**DIRECTIONS:** Could you return every line of the records below that contains the word "ficam"?

**Stored records:**

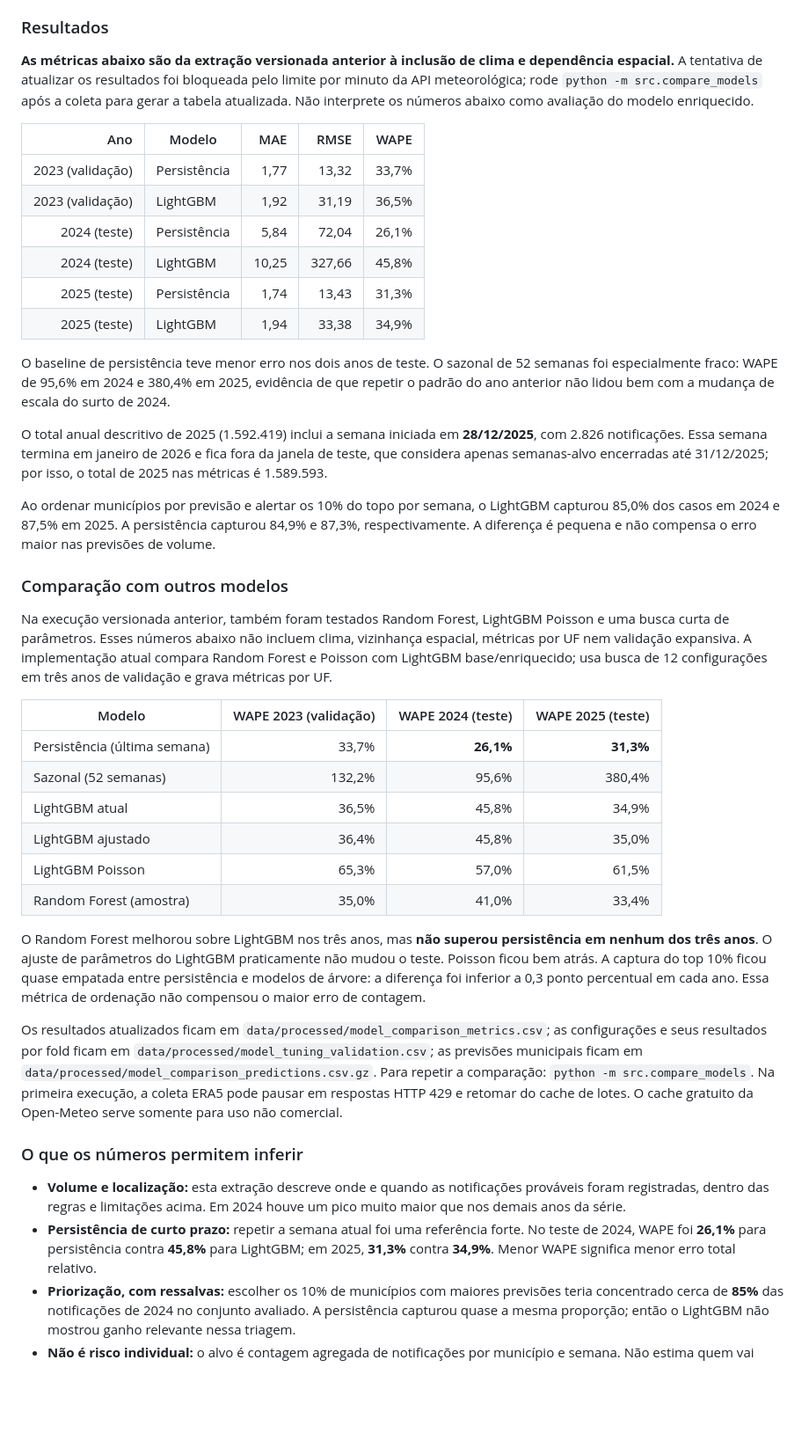
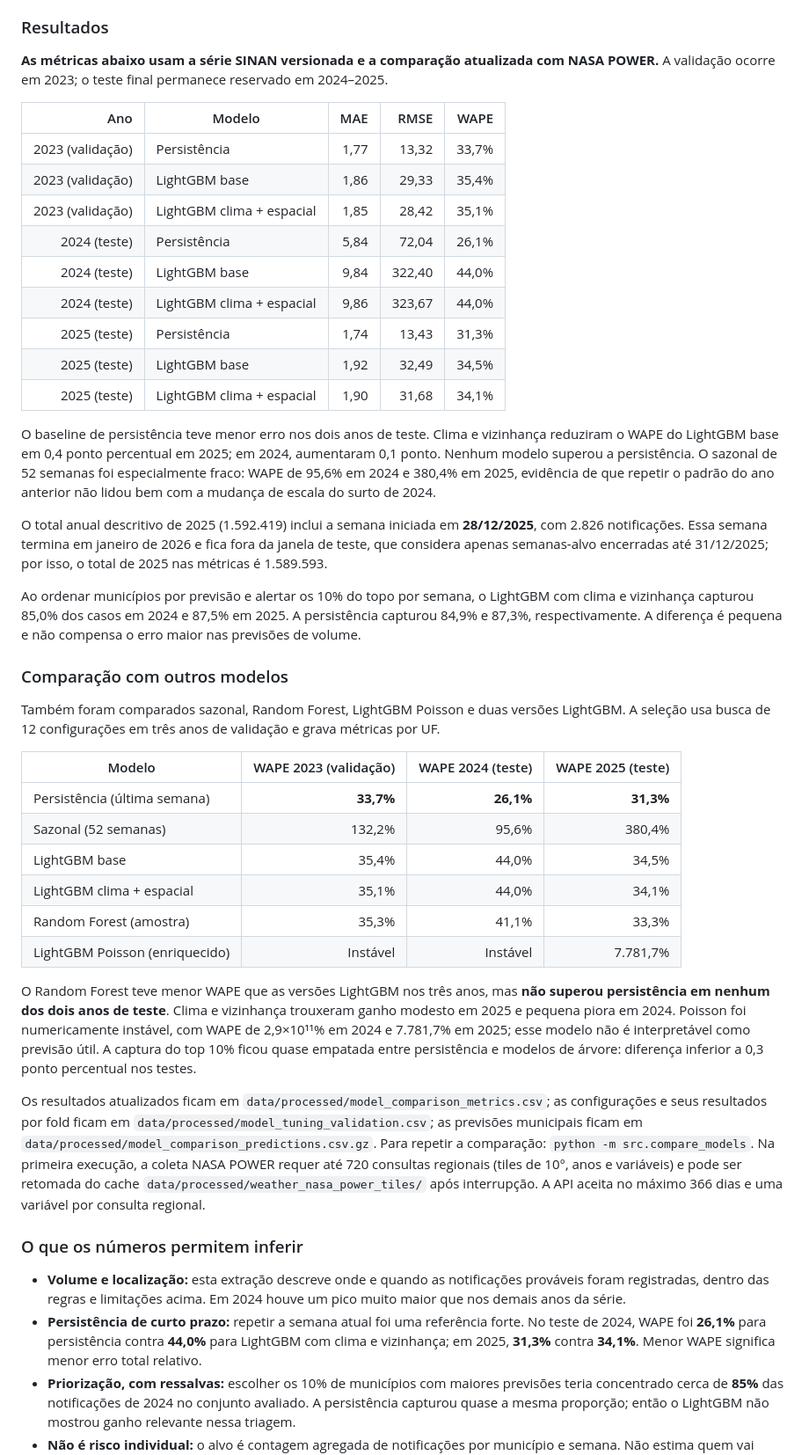
Before and after one commit to Leocarneiroo/projeto-semantix-dengue, a Markdown page: relatorio.md, the part around one of its changes. Shown at 88% size. GitHub-like rendering; blank space fills up the shorter version.

```diff
--- a/relatorio.md
+++ b/relatorio.md
@@ -86,44 +88,47 @@ Métricas: MAE e RMSE por município-semana; WAPE para comparar o erro absoluto
 
 ### Resultados
 
-**As métricas abaixo são da extração versionada anterior à inclusão de clima e dependência espacial.** A tentativa de atualizar os resultados foi bloqueada pelo limite por minuto da API meteorológica; rode `python -m src.compare_models` após a coleta para gerar a tabela atualizada. Não interprete os números abaixo como avaliação do modelo enriquecido.
+**As métricas abaixo usam a série SINAN versionada e a comparação atualizada com NASA POWER.** A validação ocorre em 2023; o teste final permanece reservado em 2024–2025.
 
 | Ano | Modelo | MAE | RMSE | WAPE |
 |---:|---|---:|---:|---:|
 | 2023 (validação) | Persistência | 1,77 | 13,32 | 33,7% |
-| 2023 (validação) | LightGBM | 1,92 | 31,19 | 36,5% |
+| 2023 (validação) | LightGBM base | 1,86 | 29,33 | 35,4% |
+| 2023 (validação) | LightGBM clima + espacial | 1,85 | 28,42 | 35,1% |
 | 2024 (teste) | Persistência | 5,84 | 72,04 | 26,1% |
-| 2024 (teste) | LightGBM | 10,25 | 327,66 | 45,8% |
+| 2024 (teste) | LightGBM base | 9,84 | 322,40 | 44,0% |
+| 2024 (teste) | LightGBM clima + espacial | 9,86 | 323,67 | 44,0% |
 | 2025 (teste) | Persistência | 1,74 | 13,43 | 31,3% |
-| 2025 (teste) | LightGBM | 1,94 | 33,38 | 34,9% |
+| 2025 (teste) | LightGBM base | 1,92 | 32,49 | 34,5% |
+| 2025 (teste) | LightGBM clima + espacial | 1,90 | 31,68 | 34,1% |
 
-O baseline de persistência teve menor erro nos dois anos de teste. O sazonal de 52 semanas foi especialmente fraco: WAPE de 95,6% em 2024 e 380,4% em 2025, evidência de que repetir o padrão do ano anterior não lidou bem com a mudança de escala do surto de 2024.
+O baseline de persistência teve menor erro nos dois anos de teste. Clima e vizinhança reduziram o WAPE do LightGBM base em 0,4 ponto percentual em 2025; em 2024, aumentaram 0,1 ponto. Nenhum modelo superou a persistência. O sazonal de 52 semanas foi especialmente fraco: WAPE de 95,6% em 2024 e 380,4% em 2025, evidência de que repetir o padrão do ano anterior não lidou bem com a mudança de escala do surto de 2024.
 
 O total anual descritivo de 2025 (1.592.419) inclui a semana iniciada em **28/12/2025**, com 2.826 notificações. Essa semana termina em janeiro de 2026 e fica fora da janela de teste, que considera apenas semanas-alvo encerradas até 31/12/2025; por isso, o total de 2025 nas métricas é 1.589.593.
 
-Ao ordenar municípios por previsão e alertar os 10% do topo por semana, o LightGBM capturou 85,0% dos casos em 2024 e 87,5% em 2025. A persistência capturou 84,9% e 87,3%, respectivamente. A diferença é pequena e não compensa o erro maior nas previsões de volume.
+Ao ordenar municípios por previsão e alertar os 10% do topo por semana, o LightGBM com clima e vizinhança capturou 85,0% dos casos em 2024 e 87,5% em 2025. A persistência capturou 84,9% e 87,3%, respectivamente. A diferença é pequena e não compensa o erro maior nas previsões de volume.
 
 ### Comparação com outros modelos
 
-Na execução versionada anterior, também foram testados Random Forest, LightGBM Poisson e uma busca curta de parâmetros. Esses números abaixo não incluem clima, vizinhança espacial, métricas por UF nem validação expansiva. A implementação atual compara Random Forest e Poisson com LightGBM base/enriquecido; usa busca de 12 configurações em três anos de validação e grava métricas por UF.
+Também foram comparados sazonal, Random Forest, LightGBM Poisson e duas versões LightGBM. A seleção usa busca de 12 configurações em três anos de validação e grava métricas por UF.
 
 | Modelo | WAPE 2023 (validação) | WAPE 2024 (teste) | WAPE 2025 (teste) |
 |---|---:|---:|---:|
-| Persistência (última semana) | 33,7% | **26,1%** | **31,3%** |
+| Persistência (última semana) | **33,7%** | **26,1%** | **31,3%** |
 | Sazonal (52 semanas) | 132,2% | 95,6% | 380,4% |
-| LightGBM atual | 36,5% | 45,8% | 34,9% |
-| LightGBM ajustado | 36,4% | 45,8% | 35,0% |
-| LightGBM Poisson | 65,3% | 57,0% | 61,5% |
-| Random Forest (amostra) | 35,0% | 41,0% | 33,4% |
+| LightGBM base | 35,4% | 44,0% | 34,5% |
+| LightGBM clima + espacial | 35,1% | 44,0% | 34,1% |
+| Random Forest (amostra) | 35,3% | 41,1% | 33,3% |
+| LightGBM Poisson (enriquecido) | Instável | Instável | 7.781,7% |
 
-O Random Forest melhorou sobre LightGBM nos três anos, mas **não superou persistência em nenhum dos três anos**. O ajuste de parâmetros do LightGBM praticamente não mudou o teste. Poisson ficou bem atrás. A captura do top 10% ficou quase empatada entre persistência e modelos de árvore: a diferença foi inferior a 0,3 ponto percentual em cada ano. Essa métrica de ordenação não compensou o maior erro de contagem.
+O Random Forest teve menor WAPE que as versões LightGBM nos três anos, mas **não superou persistência em nenhum dos dois anos de teste**. Clima e vizinhança trouxeram ganho modesto em 2025 e pequena piora em 2024. Poisson foi numericamente instável, com WAPE de 2,9×10¹¹% em 2024 e 7.781,7% em 2025; esse modelo não é interpretável como previsão útil. A captura do top 10% ficou quase empatada entre persistência e modelos de árvore: diferença inferior a 0,3 ponto percentual nos testes.
 
-Os resultados atualizados ficam em `data/processed/model_comparison_metrics.csv`; as configurações e seus resultados por fold ficam em `data/processed/model_tuning_validation.csv`; as previsões municipais ficam em `data/processed/model_comparison_predictions.csv.gz`. Para repetir a comparação: `python -m src.compare_models`. Na primeira execução, a coleta ERA5 pode pausar em respostas HTTP 429 e retomar do cache de lotes. O cache gratuito da Open-Meteo serve somente para uso não comercial.
+Os resultados atualizados ficam em `data/processed/model_comparison_metrics.csv`; as configurações e seus resultados por fold ficam em `data/processed/model_tuning_validation.csv`; as previsões municipais ficam em `data/processed/model_comparison_predictions.csv.gz`. Para repetir a comparação: `python -m src.compare_models`. Na primeira execução, a coleta NASA POWER requer até 720 consultas regionais (tiles de 10°, anos e variáveis) e pode ser retomada do cache `data/processed/weather_nasa_power_tiles/` após interrupção. A API aceita no máximo 366 dias e uma variável por consulta regional.
 
 ### O que os números permitem inferir
 
 - **Volume e localização:** esta extração descreve onde e quando as notificações prováveis foram registradas, dentro das regras e limitações acima. Em 2024 houve um pico muito maior que nos demais anos da série.
-- **Persistência de curto prazo:** repetir a semana atual foi uma referência forte. No teste de 2024, WAPE foi **26,1%** para persistência contra **45,8%** para LightGBM; em 2025, **31,3%** contra **34,9%**. Menor WAPE significa menor erro total relativo.
+- **Persistência de curto prazo:** repetir a semana atual foi uma referência forte. No teste de 2024, WAPE foi **26,1%** para persistência contra **44,0%** para LightGBM com clima e vizinhança; em 2025, **31,3%** contra **34,1%**. Menor WAPE significa menor erro total relativo.
 - **Priorização, com ressalvas:** escolher os 10% de municípios com maiores previsões teria concentrado cerca de **85%** das notificações de 2024 no conjunto avaliado. A persistência capturou quase a mesma proporção; então o LightGBM não mostrou ganho relevante nessa triagem.
 - **Não é risco individual:** o alvo é contagem agregada de notificações por município e semana. Não estima quem vai adoecer, gravidade, hospitalização ou morte.
 - **Não prova causa:** associações temporais e mapas não dizem que chuva, uma ação municipal ou o modelo causaram aumento ou redução de casos. A análise não compara intervenções.
```
Also changed, not shown: other parts of relatorio.md (+6 -4 lines), README.md (+5 -4 lines), figures/captura_top_10pct.png, figures/metricas_teste.png, figures/teste_previsao_semanal.png, 12 other files.
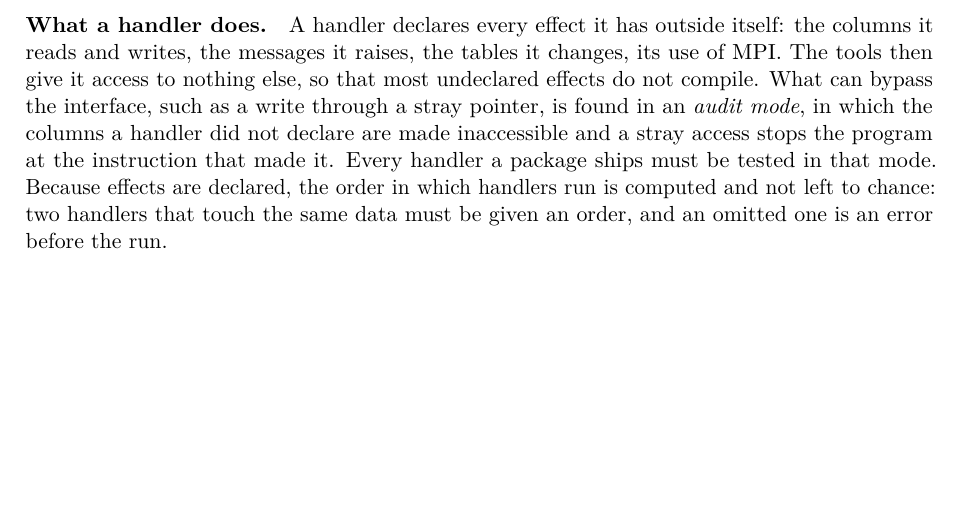
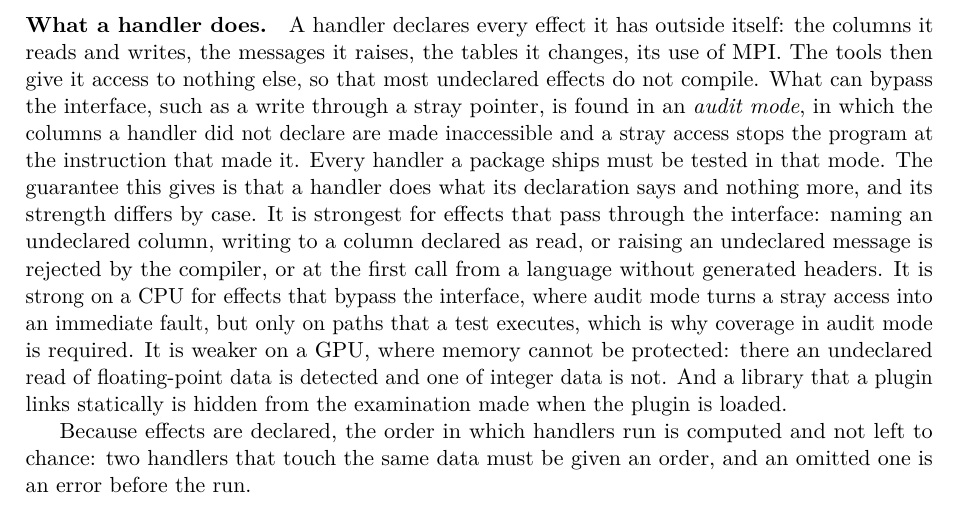
Before and after one commit to acbbullock/camshaft, a LaTeX paper (whitepaper/camshaft-whitepaper.tex): part of page 6 of 8 before the commit and part of page 6 of 9 after it, cut so that both start at the same text, the shorter picture padded with empty space. Compiled offline with pdfLaTeX.

Commit message:
White paper: state the guarantee on handler effects and its strength
Say what the guarantee is and how strong it is in each case: rejected
at compilation for effects through the interface, an immediate fault
in audit mode on a CPU for paths a test executes, weaker on a GPU, and
blind to statically linked libraries.

Co-Authored-By: Claude Fable 5.2 <noreply@anthropic.com>

```diff
--- a/whitepaper/camshaft-whitepaper.tex
+++ b/whitepaper/camshaft-whitepaper.tex
@@ -422,6 +422,19 @@ bypass the interface, such as a write through a stray pointer, is found in
 an \emph{audit mode}, in which the columns a handler did not declare are
 made inaccessible and a stray access stops the program at the instruction
 that made it.  Every handler a package ships must be tested in that mode.
+The guarantee this gives is that a handler does what its declaration says
+and nothing more, and its strength differs by case.  It is strongest for
+effects that pass through the interface: naming an undeclared column,
+writing to a column declared as read, or raising an undeclared message is
+rejected by the compiler, or at the first call from a language without
+generated headers.  It is strong on a CPU for effects that bypass the
+interface, where audit mode turns a stray access into an immediate fault,
+but only on paths that a test executes, which is why coverage in audit mode
+is required.  It is weaker on a GPU, where memory cannot be protected:
+there an undeclared read of floating-point data is detected and one of
+integer data is not.  And a library that a plugin links statically is
+hidden from the examination made when the plugin is loaded.
+
 Because effects are declared, the order in which handlers run is computed
 and not left to chance: two handlers that touch the same data must be given
 an order, and an omitted one is an error before the run.
```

**WRITTEN SOLUTION:**
-Os resultados atualizados ficam em `data/processed/model_comparison_metrics.csv`; as configurações e seus resultados por fold ficam em `data/processed/model_tuning_validation.csv`; as previsões municipais ficam em `data/processed/model_comparison_predictions.csv.gz`. Para repetir a comparação: `python -m src.compare_models`. Na primeira execução, a coleta ERA5 pode pausar em respostas HTTP 429 e retomar do cache de lotes. O cache gratuito da Open-Meteo serve somente para uso não comercial.
+Os resultados atualizados ficam em `data/processed/model_comparison_metrics.csv`; as configurações e seus resultados por fold ficam em `data/processed/model_tuning_validation.csv`; as previsões municipais ficam em `data/processed/model_comparison_predictions.csv.gz`. Para repetir a comparação: `python -m src.compare_models`. Na primeira execução, a coleta NASA POWER requer até 720 consultas regionais (tiles de 10°, anos e variáveis) e pode ser retomada do cache `data/processed/weather_nasa_power_tiles/` após interrupção. A API aceita no máximo 366 dias e uma variável por consulta regional.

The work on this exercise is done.